- Compound Chocolate Vs. Couvature Chocolate: Have you ever wondered why some chocolates taste real, while others taste a little waxy? Compound chocolate is easier to work with, but it contains ingredients like cocoa powder and oil instead of chocolate liquor and cocoa butter. If you are looking for real, natural chocolate, ask for couvature chocolate instead of anything labeled "compound."
Although you might be nervous about spending extra on couvature chocolate or fancy callets, starting with the right ingredients will yield a better product. On the other hand, if you plan to work with your kids or you are only practicing techniques, you might be fine to use compound chocolate or lower-grade fondant.
2: Design Equipment
Making your chocolates taste great is one thing, but making them pretty is an entirely different ballgame. Here are some key pieces of candy making design equipment, and how they can help you to create beautiful gourmet chocolates:
- Chocolate Molds: Unless you have chocolate molds, it might be hard to make your chocolates any shape other than round. However, chocolate molds are available in every shape under the sun, so that you can create candies shaped like baseballs, hearts, stars, or even complicated figurines. By using these simple non-stick trays, you can pour melted chocolate into the mold, wait until it sets up, and then pop them out.
- Colored Cocoa Butter: Are you looking for a way to differentiate those lemon verbena truffles apart from those caramel-filled chocolates? Consider using colored cocoa butter. Because cocoa butter is naturally ivory colored, it is available in several different shades, allowing you to coat chocolate molds before you pour melted chocolate. When the chocolates are removed, the colored cocoa butter becomes a part of the chocolate, without altering the taste.
- Transfer Sheets: If you really want to make your chocolates pop, consider buying a few transfer sheets. These easy-to-use sheets contain repeated patterns of edible dye, which you can use to rub designs onto your finished chocolates. With transfer sheets, you can make your chocolates look like gilded gold or finish them off with colorful stripes.
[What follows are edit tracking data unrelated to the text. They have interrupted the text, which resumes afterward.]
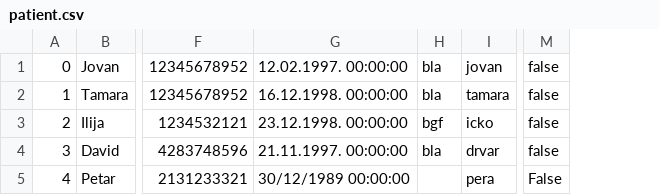
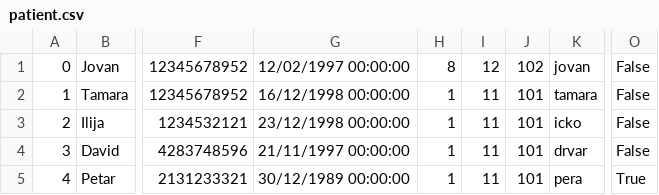
Before and after one commit to ilijabrdar/hospital_system, a CSV file: code/Resources/Data/patient.csv, drawn as a sheet; only a part is shown, gaps mark what is left out; removed rows and columns are numbered as before the commit, all else as after; the diff names each change by its address in the sheet, - before the commit and + after, or states it on an @@ line.

Commit message:
Patient address, edit wpf

```diff
--- a/code/Resources/Data/patient.csv
+++ b/code/Resources/Data/patient.csv
-column G, rows 1-5: 12.02.1997. 00:00:00 | 16.12.1998. 00:00:00 | 23.12.1998. 00:00:00 | 21.11.1997. 00:00:00 | 30/12/1989 00:00:00
-column H, rows 1-4: bla | bla | bgf | bla
+column G, rows 1-5: 12/02/1997 00:00:00 | 16/12/1998 00:00:00 | 23/12/1998 00:00:00 | 21/11/1997 00:00:00 | 30/12/1989 00:00:00
+column H, rows 1-5: 8 | 1 | 1 | 1 | 1
+column I, rows 1-5: 12 | 11 | 11 | 11 | 11
+column J, rows 1-5: 102 | 101 | 101 | 101 | 101
-column M, rows 1-5: false | false | false | false | False
+column O, rows 1-5: False | False | False | False | True
```
Also changed, not shown: code/Resources/Data/businessdays.csv, 31 other files.
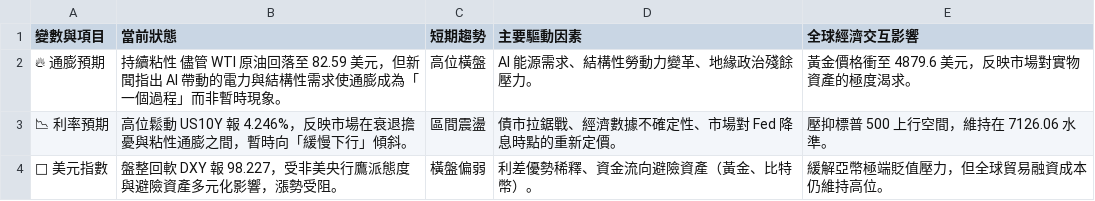
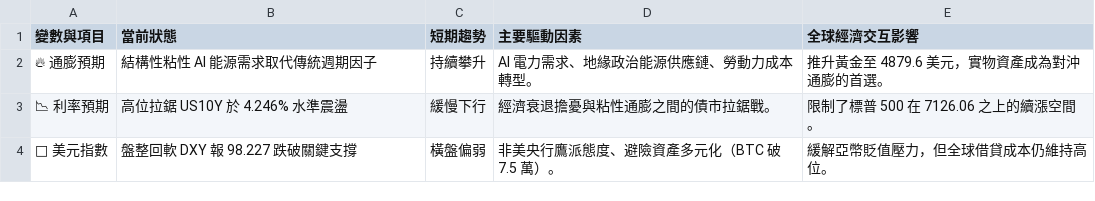
Before and after one commit to soga52-rgb/macro-dashboard, a CSV file: macro_analysis.csv, drawn as a sheet.

```diff
--- a/macro_analysis.csv
+++ b/macro_analysis.csv
@@ -1,4 +1,4 @@
 變數與項目,當前狀態,短期趨勢,主要驅動因素,全球經濟交互影響
-🔥 通膨預期,持續粘性 儘管 WTI 原油回落至 82.59 美元，但新聞指出 AI 帶動的電力與結構性需求使通膨成為「一個過程」而非暫時現象。,高位橫盤,AI 能源需求、結構性勞動力變革、地緣政治殘餘壓力。,黃金價格衝至 4879.6 美元，反映市場對實物資產的極度渴求。
-📉 利率預期,高位鬆動 US10Y 報 4.246%，反映市場在衰退擔憂與粘性通膨之間，暫時向「緩慢下行」傾斜。,區間震盪,債市拉鋸戰、經濟數據不確定性、市場對 Fed 降息時點的重新定價。,壓抑標普 500 上行空間，維持在 7126.06 水準。
-🦅 美元指數,盤整回軟 DXY 報 98.227，受非美央行鷹派態度與避險資產多元化影響，漲勢受阻。,橫盤偏弱,利差優勢稀釋、資金流向避險資產（黃金、比特幣）。,緩解亞幣極端貶值壓力，但全球貿易融資成本仍維持高位。
+🔥 通膨預期,結構性粘性 AI 能源需求取代傳統週期因子,持續攀升,AI 電力需求、地緣政治能源供應鏈、勞動力成本轉型。,推升黃金至 4879.6 美元，實物資產成為對沖通膨的首選。
+📉 利率預期,高位拉鋸 US10Y 於 4.246% 水準震盪,緩慢下行,經濟衰退擔憂與粘性通膨之間的債市拉鋸戰。,限制了標普 500 在 7126.06 之上的續漲空間。
+🦅 美元指數,盤整回軟 DXY 報 98.227 跌破關鍵支撐,橫盤偏弱,非美央行鷹派態度、避險資產多元化（BTC 破 7.5 萬）。,緩解亞幣貶值壓力，但全球借貸成本仍維持高位。
```
Also changed, not shown: 3 other files.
By heading into your shopping trip with a good idea of what you need, you might be able to simplify your first candy making experience.Share